But when it comes to exploring the influence of our minds over our bodies’ ability to heal, medical science is still grasping for new knowledge. Here, traditional practices may offer something different.
Mind and body in traditional medicine
Disease, injury, and death have been a fact of human life throughout our species’ evolution. By contrast, even if you account for its founding by Hippocrates in ancient Greece, medical science has only been with us for over two thousand years.
For much of our existence, therefore, humans have relied on various forms of traditional medicine. And these practices are holistic out of necessity. Lacking the information derived from science, a tribal healer or shaman would have to reference cultural, social, or even spiritual elements in treating an ill person.
This has resulted in traditional medicine having an outlook that more thoroughly considers the entire context of a person’s well-being.
Even without scientific evidence, traditional practitioners know that a positive attitude can help you recover better. Ayurveda recognizes that disruption in emotional or spiritual harmony can leave you prone to disease. Similarly, Chinese traditional medicine maps emotional meridians onto specific organs: anger with the liver, joy with the heart, and so on.
Because of this holistic approach, traditional medicine is more open to the idea that the mind plays a part in healing the body. Traditional healers are as likely to prescribe meditation, aromatherapy, or massage and rate them as highly as a Western doctor would recommend a specific drug or procedure.
Evidence of effectiveness
Alternative practices, handed down through centuries or even millennia, might hold a firm belief in the power of mind over body. But Western science demands evidence, and people today are often conditioned to do the same. Before we try out these seemingly exotic therapies, we want to know if they really work.
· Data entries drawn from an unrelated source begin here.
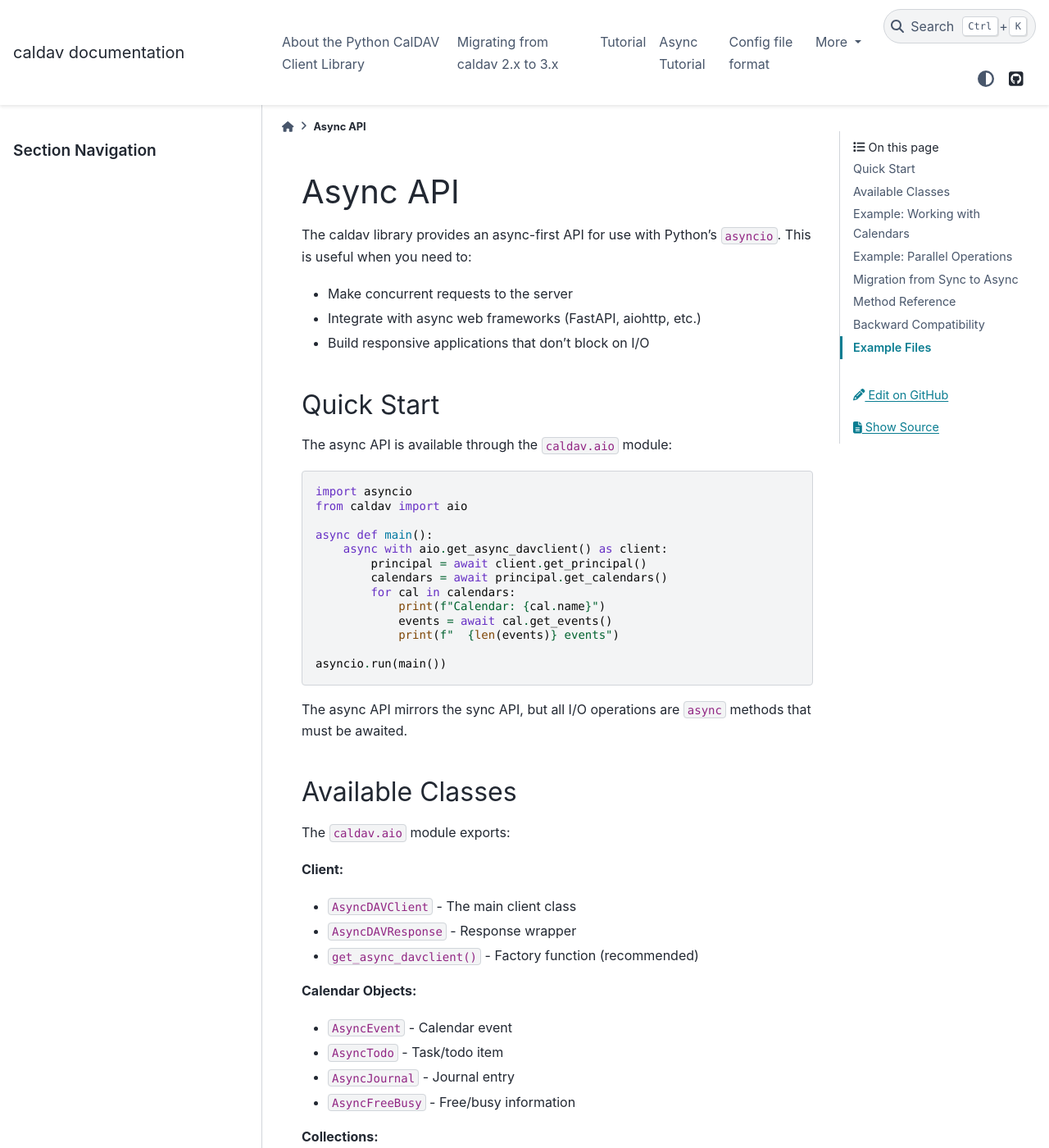
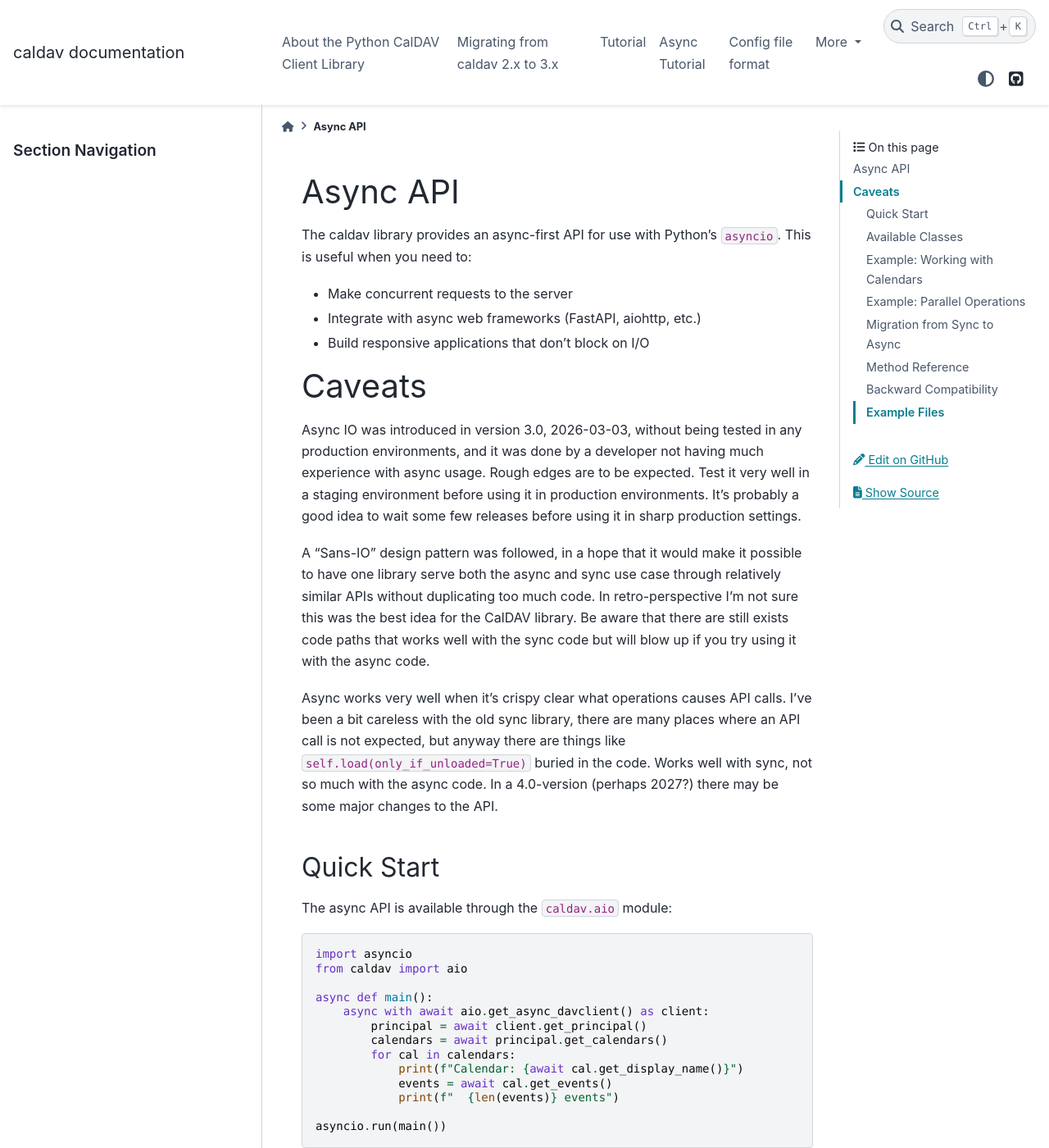
Before and after one commit to python-caldav/caldav, a Sphinx documentation site: the page built from docs/source/async.rst, in a window 1280 px wide and 1400 px high. Shown: the whole window at 82% size. Built offline with Sphinx 7.4.7 and the PyData theme 0.15.4, drawn with Linux system fonts in a browser that asks for light colours; pages that are not in the unit, such as notebooks, are missing from menus; the version number could not be read and is left out; some of the changed text lies outside the part shown.

Commit message:
docs: broken code blocks in docs/source/async.rst; add Manuel tests for them
The three runnable code blocks in docs/source/async.rst were broken:

1. `async with aio.get_async_davclient() as client:` fails with
   "coroutine object does not support the asynchronous context manager
   protocol" because get_async_davclient is an async function and must
   be awaited before it can be used as a context manager.  Fixed to
   `async with await aio.get_async_davclient() as client:`.
   Same bug was present in the Quick Start, the "Working with Calendars",
   and the "Parallel Operations" examples, and in the Migration section.

2. `cal.name` triggers a DeprecationWarning (use get_display_name()
   instead); replaced with `await cal.get_display_name()` in the two
   code blocks that used it.

The three runnable code blocks are now covered by the existing Manuel-
based test harness: added `test_async_ref = manueltest(...)` to
tests/test_docs.py (also fixed the double-assignment bug that made
test_async_tutorial silently shadow test_tutorial).  Confirmed tests
fail before fix and pass after.

Fixes: https://github.com/python-caldav/caldav/issues/661

prompt: Why is the "quick start" in docs/source/async.rst failing?
followup-prompt: We need the code blocks in the documentation to be exercised by test code whenever possible. We already have some tests covering the tutorial. See if it's possible to get the code blocks that was changed just now tested. Revert the docfixes to verify that the tests are working correctly. Docfixes plus tests should be in the same commit, and remember to add prompts to the commit message.
followup-prompt: Add a reference to https://github.com/python-caldav/caldav/issues/661 in the commit message

```diff
--- a/docs/source/async.rst
+++ b/docs/source/async.rst
@@ -8,6 +8,16 @@
 * Make concurrent requests to the server
 * Integrate with async web frameworks (FastAPI, aiohttp, etc.)
 * Build responsive applications that don't block on I/O
+
+=======
+Caveats
+=======
+
+Async IO was introduced in version 3.0, 2026-03-03, without being tested in any production environments, and it was done by a developer not having much experience with async usage.  Rough edges are to be expected.  Test it very well in a staging environment before using it in production environments.  It's probably a good idea to wait some few releases before using it in sharp production settings.
+
+A "Sans-IO" design pattern was followed, in a hope that it would make it possible to have one library serve both the async and sync use case through relatively similar APIs without duplicating too much code.  In retro-perspective I'm not sure this was the best idea for the CalDAV library.  Be aware that there are still exists code paths that works well with the sync code but will blow up if you try using it with the async code.
+
+Async works very well when it's crispy clear what operations causes API calls.  I've been a bit careless with the old sync library, there are many places where an API call is not expected, but anyway there are things like ``self.load(only_if_unloaded=True)`` buried in the code.  Works well with sync, not so much with the async code.  In a 4.0-version (perhaps 2027?) there may be some major changes to the API.
 
 Quick Start
 ===========
@@ -20,11 +30,11 @@
     from caldav import aio
 
     async def main():
-        async with aio.get_async_davclient() as client:
+        async with await aio.get_async_davclient() as client:
             principal = await client.get_principal()
             calendars = await principal.get_calendars()
             for cal in calendars:
-                print(f"Calendar: {cal.name}")
+                print(f"Calendar: {await cal.get_display_name()}")
                 events = await cal.get_events()
                 print(f"  {len(events)} events")
 
@@ -72,7 +82,7 @@
     from datetime import datetime, date
 
     async def calendar_demo():
-        async with aio.get_async_davclient() as client:
+        async with await aio.get_async_davclient() as client:
             principal = await client.get_principal()
 
             # Create a new calendar
@@ -112,7 +122,7 @@
     from caldav import aio
 
     async def fetch_all_events():
-        async with aio.get_async_davclient() as client:
+        async with await aio.get_async_davclient() as client:
             principal = await client.get_principal()
             calendars = await principal.get_calendars()
 
@@ -121,7 +131,7 @@
             results = await asyncio.gather(*tasks)
 
             for cal, events in zip(calendars, results):
-                print(f"{cal.name}: {len(events)} events")
+                print(f"{await cal.get_display_name()}: {len(events)} events")
 
     asyncio.run(fetch_all_events())
 
@@ -150,7 +160,7 @@
            ...
 
        # Async
-       async with aio.get_async_davclient() as client:
+       async with await aio.get_async_davclient() as client:
            ...
 
 3. **Await all I/O operations:**
```
Also changed, not shown: 1 other file.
There’s a sizable array of scientific research in support of mind-body interventions for common clinical conditions. Mindfulness meditation, for example, has been found to relieve chronic pain. A technique known as HeartMath emotional shifting demonstrated improvements in diabetic patients’ blood glucose, cholesterol, blood pressure, and heart rate. Other therapies have been shown to improve post-surgical outcomes and alleviate symptoms related to cancer or treatments thereof.
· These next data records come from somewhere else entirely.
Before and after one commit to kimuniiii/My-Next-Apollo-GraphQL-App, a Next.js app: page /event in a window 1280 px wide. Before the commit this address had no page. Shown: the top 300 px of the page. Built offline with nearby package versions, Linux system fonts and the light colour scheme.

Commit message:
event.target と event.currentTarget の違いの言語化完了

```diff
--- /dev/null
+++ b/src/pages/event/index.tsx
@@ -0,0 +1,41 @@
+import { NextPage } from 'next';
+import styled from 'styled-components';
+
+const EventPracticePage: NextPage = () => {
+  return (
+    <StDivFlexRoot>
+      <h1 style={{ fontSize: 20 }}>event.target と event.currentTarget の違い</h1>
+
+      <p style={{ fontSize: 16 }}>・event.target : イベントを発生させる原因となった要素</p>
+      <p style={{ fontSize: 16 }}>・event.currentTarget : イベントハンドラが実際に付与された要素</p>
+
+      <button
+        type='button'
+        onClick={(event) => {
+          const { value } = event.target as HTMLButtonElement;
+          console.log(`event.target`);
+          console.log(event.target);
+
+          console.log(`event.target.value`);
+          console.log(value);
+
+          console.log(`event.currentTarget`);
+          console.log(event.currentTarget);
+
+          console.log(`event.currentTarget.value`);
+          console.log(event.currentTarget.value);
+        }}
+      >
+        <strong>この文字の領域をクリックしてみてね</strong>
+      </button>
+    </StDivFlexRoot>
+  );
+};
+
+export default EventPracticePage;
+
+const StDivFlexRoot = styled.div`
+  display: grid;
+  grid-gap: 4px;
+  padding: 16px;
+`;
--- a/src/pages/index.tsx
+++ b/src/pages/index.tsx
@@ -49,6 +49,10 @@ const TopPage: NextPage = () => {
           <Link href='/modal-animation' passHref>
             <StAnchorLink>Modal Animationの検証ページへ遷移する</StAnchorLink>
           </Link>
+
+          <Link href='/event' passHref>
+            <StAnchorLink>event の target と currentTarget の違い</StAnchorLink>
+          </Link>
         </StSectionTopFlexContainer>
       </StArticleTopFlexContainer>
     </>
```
Though not a therapy itself, the placebo effect also demonstrates how the mind can influence our bodies. This was first discovered during World War II, when then-medic Dr. Henry Beecher improvised saline solution to cover for a shortage of morphine needed by wounded soldiers. Placebo responses may be mediated by conditioning the mind, which regulates unconscious physiological functions like hormone secretion.
In Cure, Jo Marchant details studies that are even further “out there.” These include hypnotherapy as a treatment for irritable bowel syndrome and the application of VR technology in an immersive environment as a painkiller for burn victims.
A lack of acceptance
Despite this evidence, mind-body interventions still lack widespread acceptance, although awareness of their potential is growing.
For many scientists, their association with traditional medicine automatically taints them with suspicion of quackery and charlatanism, accusations that have been frequently leveled against practitioners in this realm.
Moreover, due to modern science’s Enlightenment roots and emphasis on the empirical, any cure that claims to treat intangibles such as one’s soul is excluded from consideration. By this definition, it isn’t based on the physical, and therefore holds no value in a system that traces cause-and-effect from injury or disease to organs and cells.
Perhaps due to the rigorous nature of medical science, the complex effects of mind-body therapies are harder to understand. It’s difficult to account for all the factors that influence our minds, and from there, it might be impossible to determine reliable causality.
But if we understand Western medicine to be highly specialized and accurate within its understanding of the body, we can see that conflict isn’t necessary. Mind-body interventions are founded on the whole, not the parts, and work well to supplement scientific treatments. You can definitely benefit from such healing therapies aimed at the right illnesses or conditions under the guidance of an appropriately trained practitioner.